Stepping Outside the Garden of Emacs
For the last couple of decades I have been using plain text for all of my organizing, note-taking, journaling, and writing, nearly always in Emacs. This works pretty well since Emacs is available on every desktop platform I’m likely to come across, and unless the state of computing changes radically I’m guessing that state of affairs will continue indefinitely. Text is relatively future proof and doesn’t rely on proprietary programs, and in the hands of a powerful editor like Emacs it can be stretched into quite a few application domains.
But now I have a tablet, an Acer Iconia A500 running Android “Honeycomb”. There is no Emacs for Android, and I’m not sure how you would use it on a touch screen anyway. So now I find myself trying to maintain a similarly future-proof and application-agnostic means of keeping track of my work, while being able to easily write and take notes on the tablet. Here’s what I’ve come up with so far.
For notes I am using the SimpleNote cloud syncing service with Notational Velocity (actually a fork called NValt which has a few more features) on my Macs and Flick Note on Android. (There are other SimpleNote clients on Android, but Flick Note seems to work the best, despite not being tablet-optimized yet.)
Notational Velocity takes a search- and tag-based approach to organizing notes, and keeps them in a directory full of text files; SimpleNote uses essentially the same data model and has an open API with clients for many platforms in addition to a web application. In addition, SimpleNote and many of its clients (including NValt) support Markdown formatting in notes, which I am already using quite a bit.
In addition to text notes, I have begun using mind maps for outlining and brainstorming. A touch screen is an ideal interface for a mind mapping program, and on Android the one I am using is Thinking Space. It uses the same format as FreeMind, a popular open source, multi-platform mind mapping application, so my mind maps should be relatively future-proof. I use Dropbox to keep these files in sync, of course, just like everyone else.
And finally, there is writing. I may not have published any of it, but I still do it, and up until now it has all been Markdown files in my Dropbox. I’ve finally decided to take the plunge and start using Scrivener full time; I’ve owned it since the initial release but never quite convinced myself to hide my text inside an OSX package full of RTFDs. But version 2.0 has added a feature that should prove very useful for mobile writing: synchronization with a folder (perhaps in Dropbox?) of plain text files, or with SimpleNote. And of course, Scrivener supports Markdown with export to LaTeX, so I can use a mobile editor or even Emacs to work on the actual writing, while using Scrivener for organization and exporting.

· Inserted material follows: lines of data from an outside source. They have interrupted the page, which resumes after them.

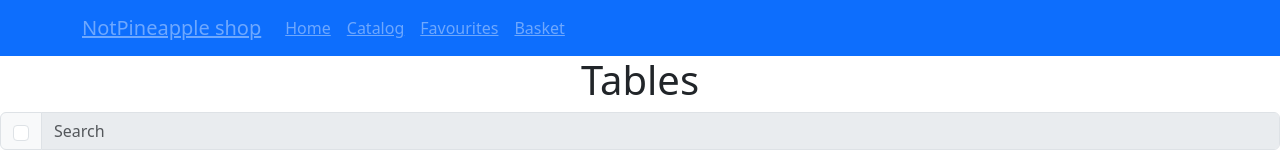
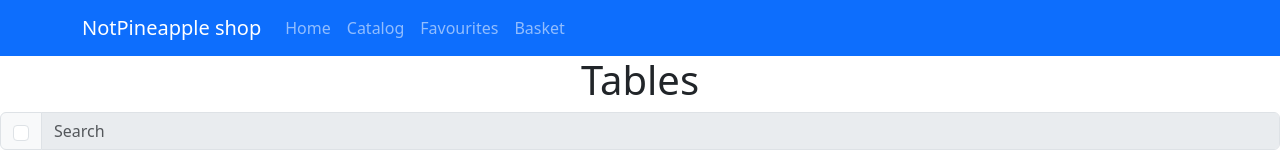
Before and after one commit to EtoNeAnanasbI95/Web, a React (Vite) app: page /Web/Cart in a window 1280 px wide. Shown: the top 160 px of the page. Built offline with nearby package versions, Linux system fonts and the light colour scheme; no server answers; the HTML template or start-up script is replaced by a standard one.

Commit message:
some fix

```diff
--- a/src/components/header.jsx
+++ b/src/components/header.jsx
@@ -8,24 +8,14 @@ function Header() {
   return (
     <Navbar expand="lg" bg="primary" data-bs-theme="dark" >
       <Container>
-        <Navbar.Brand >
-          <Link to="/Web/">NotPineapple shop</Link>
-        </Navbar.Brand>
+        <Navbar.Brand as={Link} to="/Web/">NotPineapple shop</Navbar.Brand>
         <Navbar.Toggle aria-controls="basic-navbar-nav" />
         <Navbar.Collapse id="basic-navbar-nav">
           <Nav className="me-auto">
-            <Nav.Link>
-              <Link to="/Web/">Home</Link>
-            </Nav.Link>
-            <Nav.Link href="/Web/Cart/">
-              <Link to="/Web/Cart/">Сatalog</Link>
-            </Nav.Link>
-            <Nav.Link>
-              <Link to="/Web/favourites/">Favourites</Link>
-            </Nav.Link>
-            <Nav.Link>
-              <Link to="/Web/overlay/">Basket</Link>
-            </Nav.Link>
+            <Nav.Link as={Link} to="/Web/">Home</Nav.Link>
+            <Nav.Link as={Link} to="/Web/Cart/">Сatalog</Nav.Link>
+            <Nav.Link as={Link} to="/Web/favourites/">Favourites</Nav.Link>
+            <Nav.Link as={Link} to="/Web/overlay/">Basket</Nav.Link>
           </Nav>
         </Navbar.Collapse>
       </Container>
```
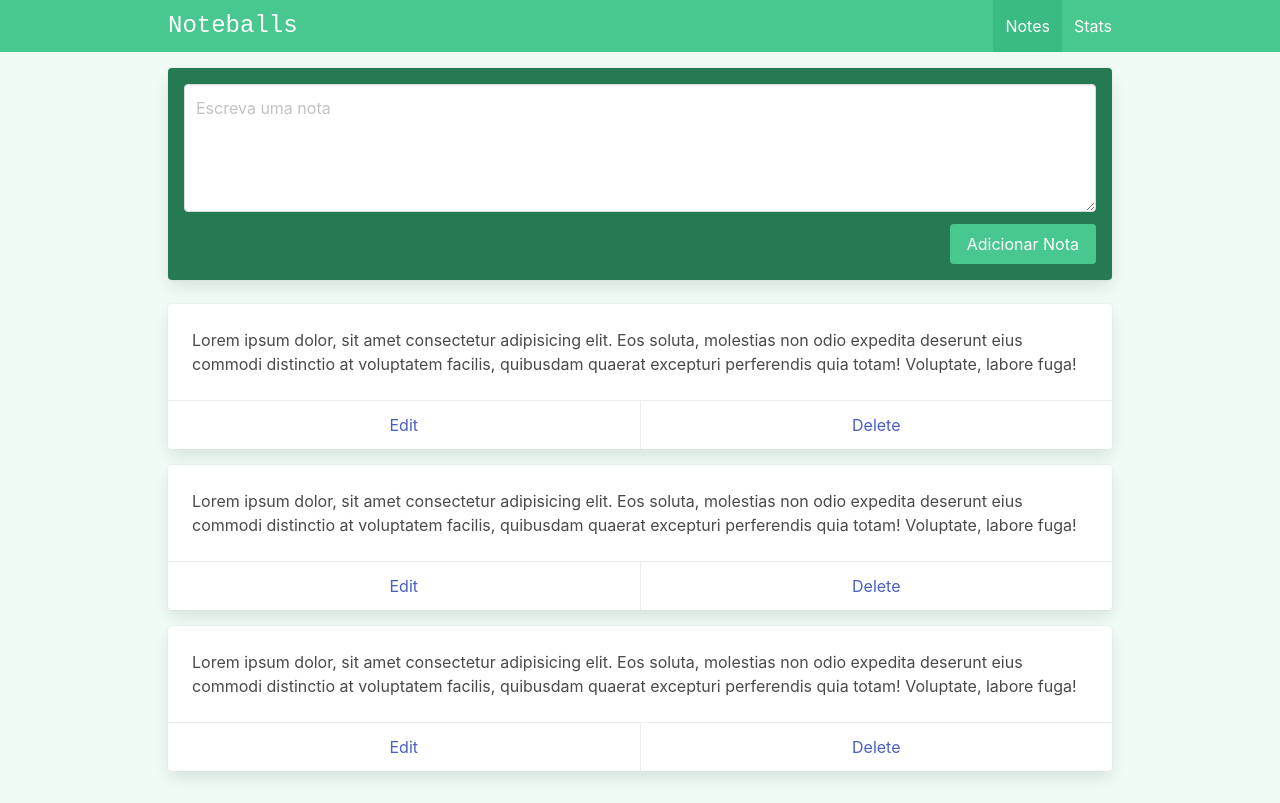
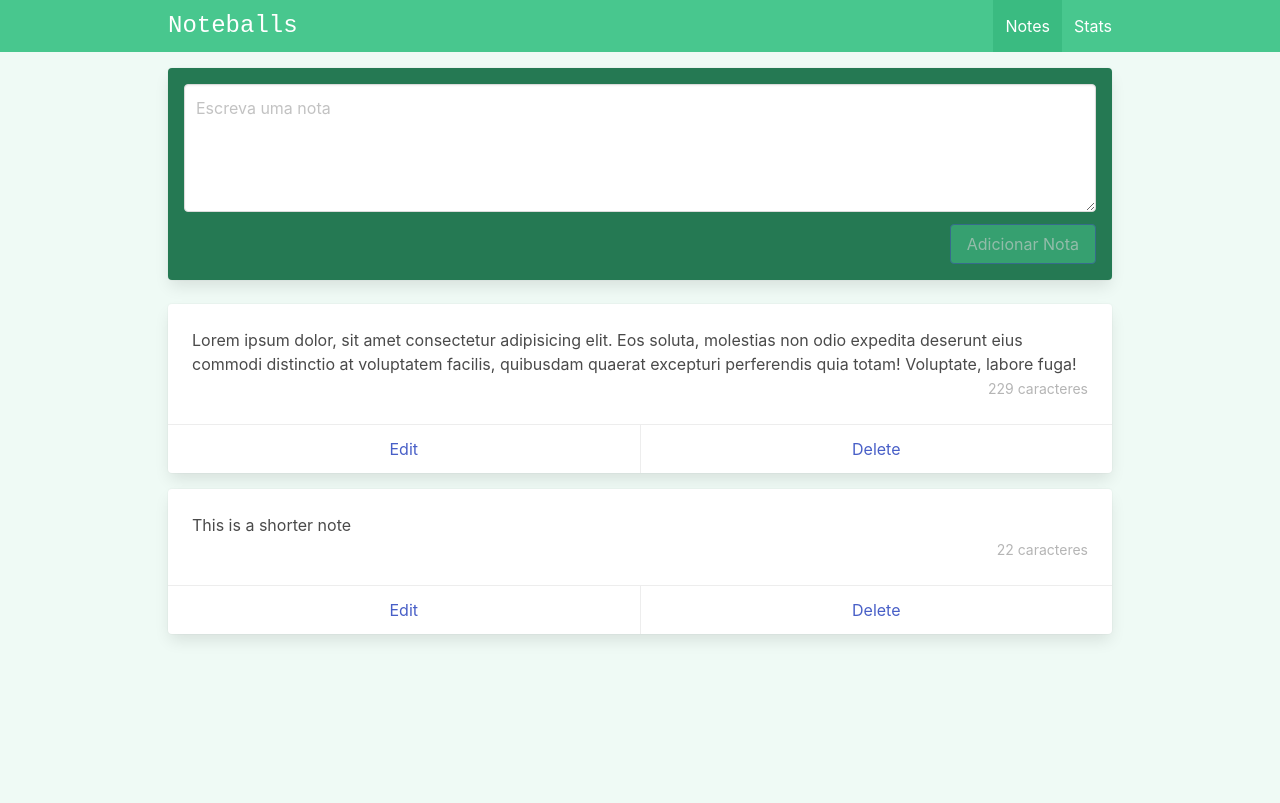
Before and after one commit to ronaldofjc/noteballs, a Vue app: page /#/ in a window 1280 px wide. Built offline with nearby package versions, Linux system fonts and the light colour scheme.

Commit message:
data, methods, child components, computed and emit

```diff
--- /dev/null
+++ b/src/components/Notes/Note.vue
@@ -0,0 +1,46 @@
+<template>
+	<div class="card mb-4">
+		<div class="card-content">
+			<div class="content">
+				{{ note.content }}
+				<div class="has-text-right has-text-grey-light">
+					<small>{{ characterLength }}</small>
+				</div>
+			</div>
+		</div>
+		<footer class="card-footer">
+			<a href="#" class="card-footer-item">Edit</a>
+			<a @click.prevent="handleDeleteClicked" href="#" class="card-footer-item">
+				Delete
+			</a>
+		</footer>
+	</div>
+</template>
+
+<script setup>
+	// imports
+	import { computed } from 'vue'
+
+	// props
+	const props = defineProps({
+		note: {
+			type: Object,
+			required: true
+		}
+	})
+
+	// emits
+	const emit = defineEmits(['deleteClicked'])
+
+	// character length
+	const characterLength = computed(() => {
+		let length = props.note.content.length
+		let description = length > 1 ? 'caracteres' : 'caractere'
+		return `${ length } ${ description }`
+	})
+
+	// handle delete clicked
+	const handleDeleteClicked = () => {
+		emit('deleteClicked', props.note.id)
+	}
+</script>
--- a/src/views/ViewNotes.vue
+++ b/src/views/ViewNotes.vue
@@ -4,29 +4,75 @@
 		<div class="card has-background-success-dark p-4 mb-5">
 			<div class="field">
 				<div class="control">
-					<textarea class="textarea" placeholder="Escreva uma nota" />
+					<textarea
+						v-model="newNote"
+						class="textarea"
+						placeholder="Escreva uma nota"
+						ref="newNoteRef"
+					/>
 				</div>
 			</div>
 
 			<div class="field is-grouped is-grouped-right">
 				<div class="control">
-					<button class="button is-link has-background-success">
+					<button
+						@click="addNote"
+						:disabled="!newNote"
+						class="button is-link has-background-success"
+					>
 						Adicionar Nota
 					</button>
 				</div>
 			</div>
 		</div>
 
-		<div v-for="i in 3" class="card mb-4">
-			<div class="card-content">
-				<div class="content">
-					Lorem ipsum dolor, sit amet consectetur adipisicing elit. Eos soluta, molestias non odio expedita deserunt eius commodi distinctio at voluptatem facilis, quibusdam quaerat excepturi perferendis quia totam! Voluptate, labore fuga!
-				</div>
-			</div>
-			<footer class="card-footer">
-				<a href="#" class="card-footer-item">Edit</a>
-				<a href="#" class="card-footer-item">Delete</a>
-			</footer>
-		</div>
+		<Note
+			v-for="note in notes"
+			:key="note.id"
+			:note="note"
+			@deleteClicked="deleteNote"
+		/>
 	</div>
 </template>
+
+<script setup>
+	// imports
+	import { ref } from 'vue'
+	import Note from '@/components/Notes/Note.vue'
+
+	// notes
+	const newNote = ref('')
+	const newNoteRef = ref(null)
+
+	const notes = ref([
+		{
+			id: 'id1',
+			content: 'Lorem ipsum dolor, sit amet consectetur adipisicing elit. Eos soluta, molestias non odio expedita deserunt eius commodi distinctio at voluptatem facilis, quibusdam quaerat excepturi perferendis quia totam! Voluptate, labore fuga!'
+		},
+		{
+			id: 'id2',
+			content: 'This is a shorter note'
+		}
+	])
+
+	const addNote = () => {
+		let currentDate = new Date().getTime(),
+			id = currentDate.toString()
+
+		let note = {
+			id,
+			content: newNote.value
+		}
+
+		notes.value.unshift(note)
+		newNote.value = ''
+		newNoteRef.value.focus()
+	}
+
+	// delete note
+	const deleteNote = idToDelete => {
+		notes.value = notes.value.filter(note => {
+			return note.id !== idToDelete
+		})
+	}
+</script>
```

I’m not sure this is the best way to accomplish what I want to do, but I think my Android tablet (which I’ve only had for a week and a half) just got a whole lot more useful.